May 12, 2003
Part of the government's so-called "war on terror" has been to convince us that we are at risk from terrorists having biological weapons like smallpox.
Since smallpox was wiped out worldwide, 20 years ago, the only known smallpox is in samples kept in 2 secure research labs. The Bush administration has insisted that health workers should get smallpox vaccinations "just in case" some terrorist may have been holding onto some other samples somewhere for those 20 years.
Health care workers, however, are good at calculating health risks. The vast majority won't accept the vaccinations. The government itself says that 1 in 25,000 vaccinated people will have serious or fatal reactions from the vaccine. This is a high risk all by itself. But so far, out of about 35,000 health-care workers who have taken the vaccinations, 13 cases of serious reaction are already on file. This is much more risky! And four deaths are "under investigation."

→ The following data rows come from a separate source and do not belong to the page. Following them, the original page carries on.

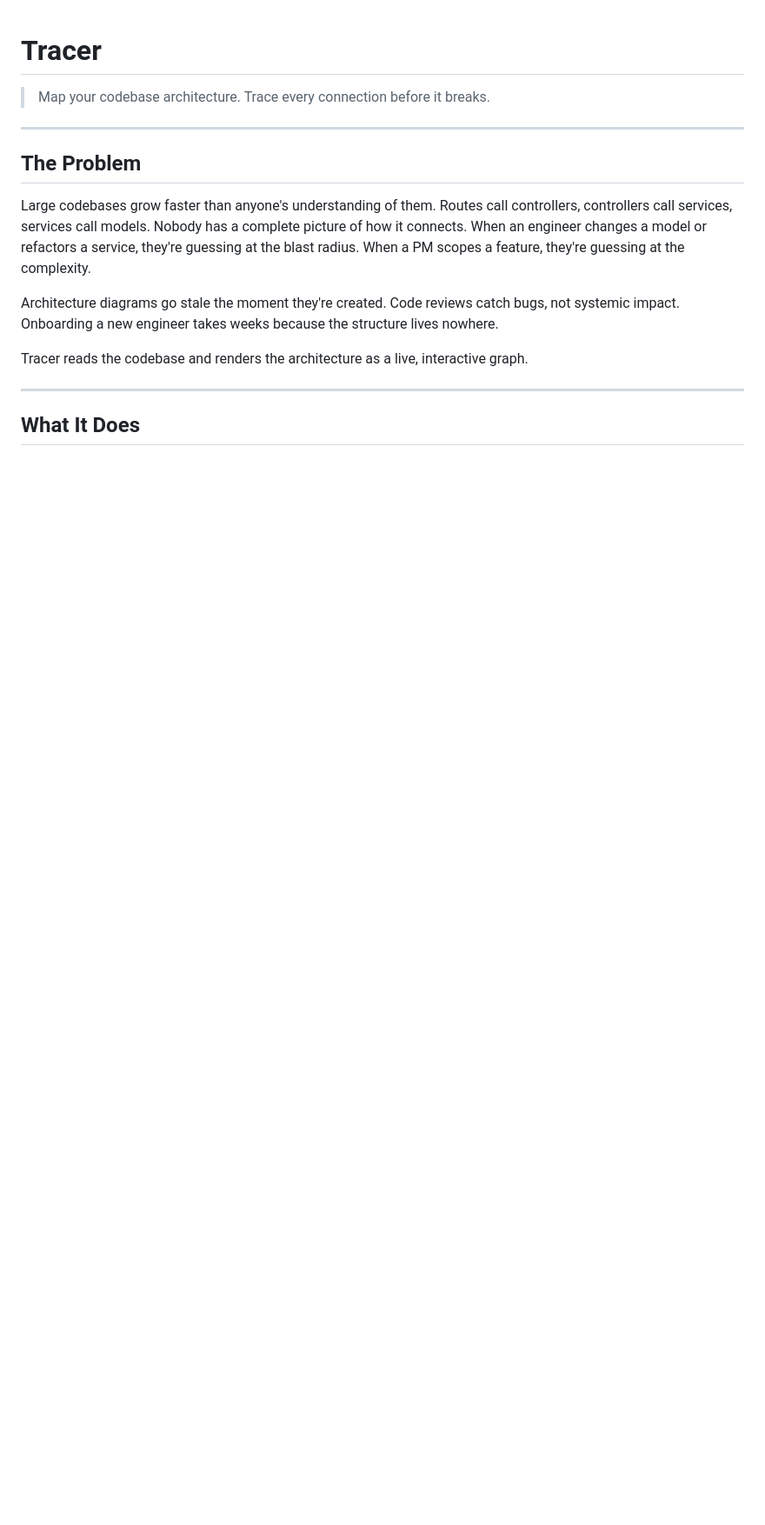
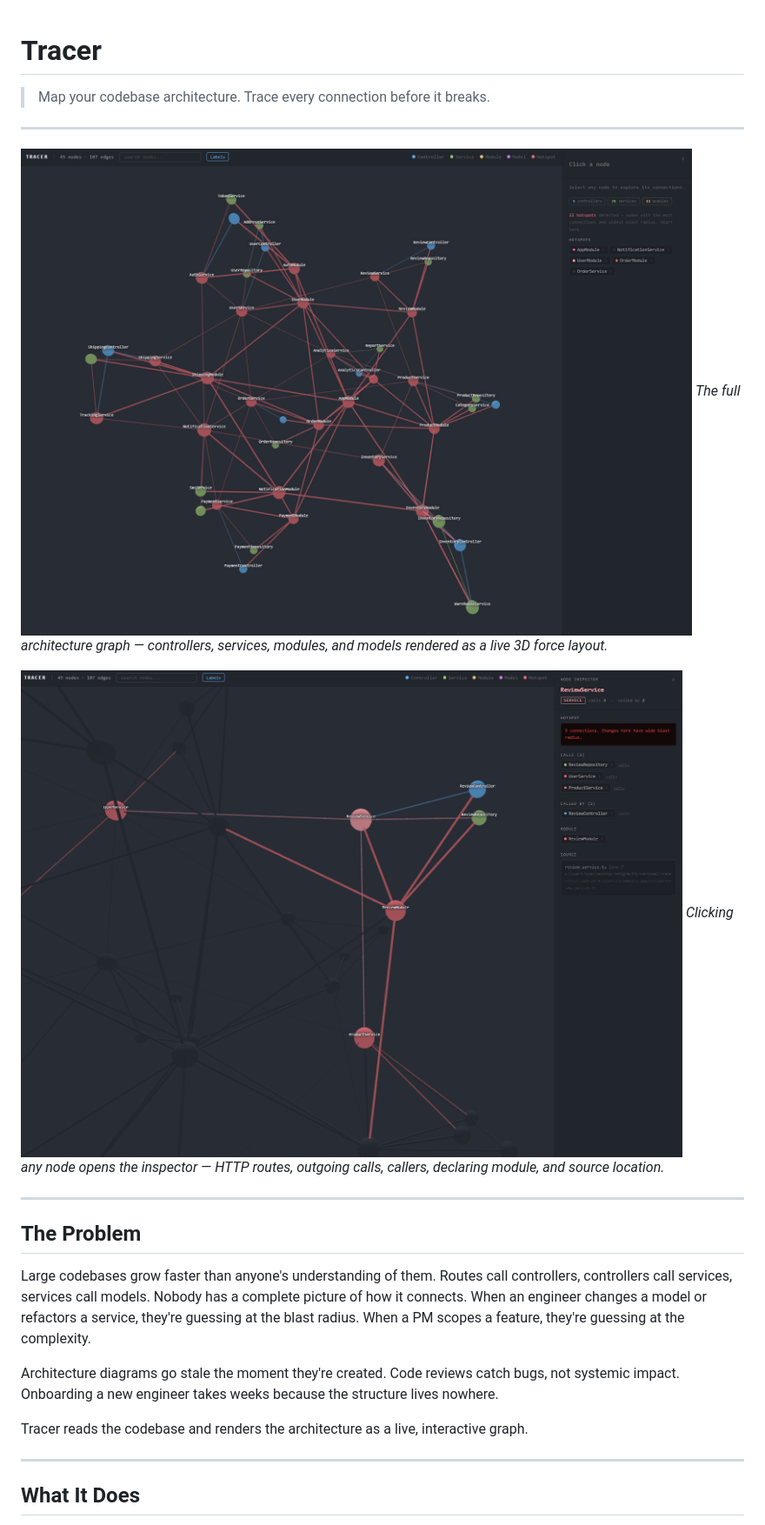
Before and after one commit to TechPMRyan/Tracer, a Markdown page: README.md, the part around the change. Shown at 87% size. Drawn GitHub-style; pictures changed too: docs/Tracer-node.png (added), docs/Tracer.png (added); blank space fills up the shorter version.

Commit message:
Add screenshots to README — graph view and node inspector

```diff
--- a/README.md
+++ b/README.md
@@ -1,6 +1,14 @@
 # Tracer
 
 > Map your codebase architecture. Trace every connection before it breaks.
+
+---
+
+![Tracer — architecture graph](docs/Tracer.png)
+*The full architecture graph — controllers, services, modules, and models rendered as a live 3D force layout.*
+
+![Tracer — node inspector](docs/Tracer-node.png)
+*Clicking any node opens the inspector — HTTP routes, outgoing calls, callers, declaring module, and source location.*
 
 ---
 
```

From the beginning, the government's campaign has been a propaganda campaign, not a health campaign. It was a campaign to influence the U.S. population not only to accept the invasion of Iraq, but to accept whatever the government does to anyone in the name of the "war on terror."
Any one of us is much more likely to win a multimillion-dollar lottery than to fall victim to a terrorist's smallpox. Why should we trade those odds for one in 25,000, let alone one in 2,692?
This government had no problem accepting a certain number of sure deaths from its vaccinations, not when the campaign could be so useful for manipulating the population at large.
All those workers who refused smallpox vaccinations understood that believing the government was the riskiest thing they could do. They were right.